Evaluation of yellow mealworm larvae (Tenebrio molitor, Insecta, Tenebrionidae) meal as a dietary protein source in Asian Seabass (Lates calcarifer) based on growth and some biochemical parameters


1 Department of Natural Resources, Isfahan University of Technology, Isfahan 84156–83111, Iran

2 Body composition, Fishmeal replacement, Growth, Lates calcarifer, Mealworm, Tenebrio molitor

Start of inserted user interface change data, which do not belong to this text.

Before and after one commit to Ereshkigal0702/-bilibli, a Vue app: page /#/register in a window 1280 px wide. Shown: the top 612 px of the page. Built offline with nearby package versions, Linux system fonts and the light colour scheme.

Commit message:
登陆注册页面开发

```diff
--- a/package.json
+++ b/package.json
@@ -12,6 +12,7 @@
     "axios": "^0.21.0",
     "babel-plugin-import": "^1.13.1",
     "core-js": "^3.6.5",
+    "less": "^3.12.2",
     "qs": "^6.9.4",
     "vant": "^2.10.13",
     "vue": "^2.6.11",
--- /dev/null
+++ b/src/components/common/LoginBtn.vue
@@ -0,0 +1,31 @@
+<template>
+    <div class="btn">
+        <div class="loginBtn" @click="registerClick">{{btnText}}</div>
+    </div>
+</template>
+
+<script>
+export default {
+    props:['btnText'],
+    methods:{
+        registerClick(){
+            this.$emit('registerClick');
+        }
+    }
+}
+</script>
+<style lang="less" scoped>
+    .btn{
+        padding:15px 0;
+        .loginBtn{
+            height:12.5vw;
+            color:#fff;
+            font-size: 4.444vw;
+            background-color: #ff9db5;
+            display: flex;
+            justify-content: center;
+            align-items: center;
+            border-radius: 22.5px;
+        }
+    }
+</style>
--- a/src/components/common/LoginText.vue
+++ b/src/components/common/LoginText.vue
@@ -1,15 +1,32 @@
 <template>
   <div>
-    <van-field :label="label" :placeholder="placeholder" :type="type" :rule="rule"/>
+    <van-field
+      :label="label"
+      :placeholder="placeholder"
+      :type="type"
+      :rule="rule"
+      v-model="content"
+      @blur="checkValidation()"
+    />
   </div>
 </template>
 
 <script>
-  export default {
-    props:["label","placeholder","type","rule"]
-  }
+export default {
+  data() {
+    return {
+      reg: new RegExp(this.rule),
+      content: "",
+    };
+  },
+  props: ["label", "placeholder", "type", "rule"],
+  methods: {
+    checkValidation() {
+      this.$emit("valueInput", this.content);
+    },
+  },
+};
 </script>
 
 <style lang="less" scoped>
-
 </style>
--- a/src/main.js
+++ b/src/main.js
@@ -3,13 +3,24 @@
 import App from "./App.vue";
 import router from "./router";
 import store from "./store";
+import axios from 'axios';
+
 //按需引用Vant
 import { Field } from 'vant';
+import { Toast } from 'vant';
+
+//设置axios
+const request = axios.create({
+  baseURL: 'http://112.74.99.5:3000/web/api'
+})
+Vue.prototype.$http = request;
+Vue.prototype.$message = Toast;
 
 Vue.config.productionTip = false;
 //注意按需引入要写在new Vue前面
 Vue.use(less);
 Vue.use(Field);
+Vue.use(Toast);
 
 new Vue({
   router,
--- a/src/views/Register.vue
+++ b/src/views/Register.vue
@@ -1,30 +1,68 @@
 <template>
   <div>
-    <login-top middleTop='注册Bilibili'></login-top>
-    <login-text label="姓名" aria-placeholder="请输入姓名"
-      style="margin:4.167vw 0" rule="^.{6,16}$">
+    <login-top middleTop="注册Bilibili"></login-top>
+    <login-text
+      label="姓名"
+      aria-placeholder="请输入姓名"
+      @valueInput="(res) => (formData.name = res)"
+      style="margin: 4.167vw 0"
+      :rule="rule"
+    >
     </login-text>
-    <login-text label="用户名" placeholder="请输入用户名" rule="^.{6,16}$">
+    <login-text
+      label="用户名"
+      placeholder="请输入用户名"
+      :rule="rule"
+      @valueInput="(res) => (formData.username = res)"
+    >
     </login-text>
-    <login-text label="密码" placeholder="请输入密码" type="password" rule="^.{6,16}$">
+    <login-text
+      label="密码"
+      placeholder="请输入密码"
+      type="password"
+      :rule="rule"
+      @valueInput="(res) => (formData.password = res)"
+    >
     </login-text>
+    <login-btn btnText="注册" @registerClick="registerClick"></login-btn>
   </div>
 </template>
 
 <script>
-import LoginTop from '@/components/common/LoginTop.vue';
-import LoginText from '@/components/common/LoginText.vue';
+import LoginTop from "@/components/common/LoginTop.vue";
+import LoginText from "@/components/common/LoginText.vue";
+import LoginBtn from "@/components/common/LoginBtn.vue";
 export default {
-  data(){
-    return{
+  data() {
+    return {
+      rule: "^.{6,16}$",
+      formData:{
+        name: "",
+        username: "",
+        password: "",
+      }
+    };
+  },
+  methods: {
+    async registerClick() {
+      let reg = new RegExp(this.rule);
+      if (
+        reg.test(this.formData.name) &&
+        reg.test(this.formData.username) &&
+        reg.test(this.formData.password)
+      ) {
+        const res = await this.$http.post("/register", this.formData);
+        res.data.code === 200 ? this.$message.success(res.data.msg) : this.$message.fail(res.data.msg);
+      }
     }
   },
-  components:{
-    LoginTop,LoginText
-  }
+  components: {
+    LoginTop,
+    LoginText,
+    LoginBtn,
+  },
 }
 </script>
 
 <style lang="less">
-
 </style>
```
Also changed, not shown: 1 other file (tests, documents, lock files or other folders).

This study was conducted to assess the effects of Tenebrio molitor larvae meal (TM) in partial substitution of fishmeal (FM), on growth performance, hematological indices, plasma biochemical and antioxidant enzyme activities of Asian Seabass (Lates calcarifer). Experiment carried out with 144 pieces of Asian Seabass (mean weight±SE, 54±1.2 g) in a semi-recirculating fish culture system. Fishes were randomly distributed into four groups with three replicates as completely random design. All treatments were fed with iso-nitrogenous and iso-energetic diets at a substitution rate of 0, 20, 40 and 60 % of TM. The experiment was setup for eight weeks and feeding carried out at 3% of body weight/day. Results showed that there is no significant differences (p>0.05) in the growth performance, chemical body composition and protein utilization at the end of the experiment. However, weight gain, lipids and viscerosomatic index showed significant differences among the examined treatments (p<0.05). The red blood cells was not affected by TM diet, but the hemoglobin, hematocrit and mean corpuscular hemoglobin concentration levels decreased with increasing levels of TM (p<0.05). Plasma biochemistry analysis of triglyceride, glucose, cortisol, lysozyme and alkaline phosphatase levels increased significantly with increasing TM in the diet (p<0.05). Increasing the level of TM in fish diets caused an increase in the activity of glutathione peroxidase and catalase, while no significant differences were observed in the activity of superoxid dismutase and malone di aldehyde among the different diets. Overally, this study demonstrates that meal of T. molitor can be used as fishmeal replacement up to 40% of diet and is an alternative source of protein in Asian seabass diets.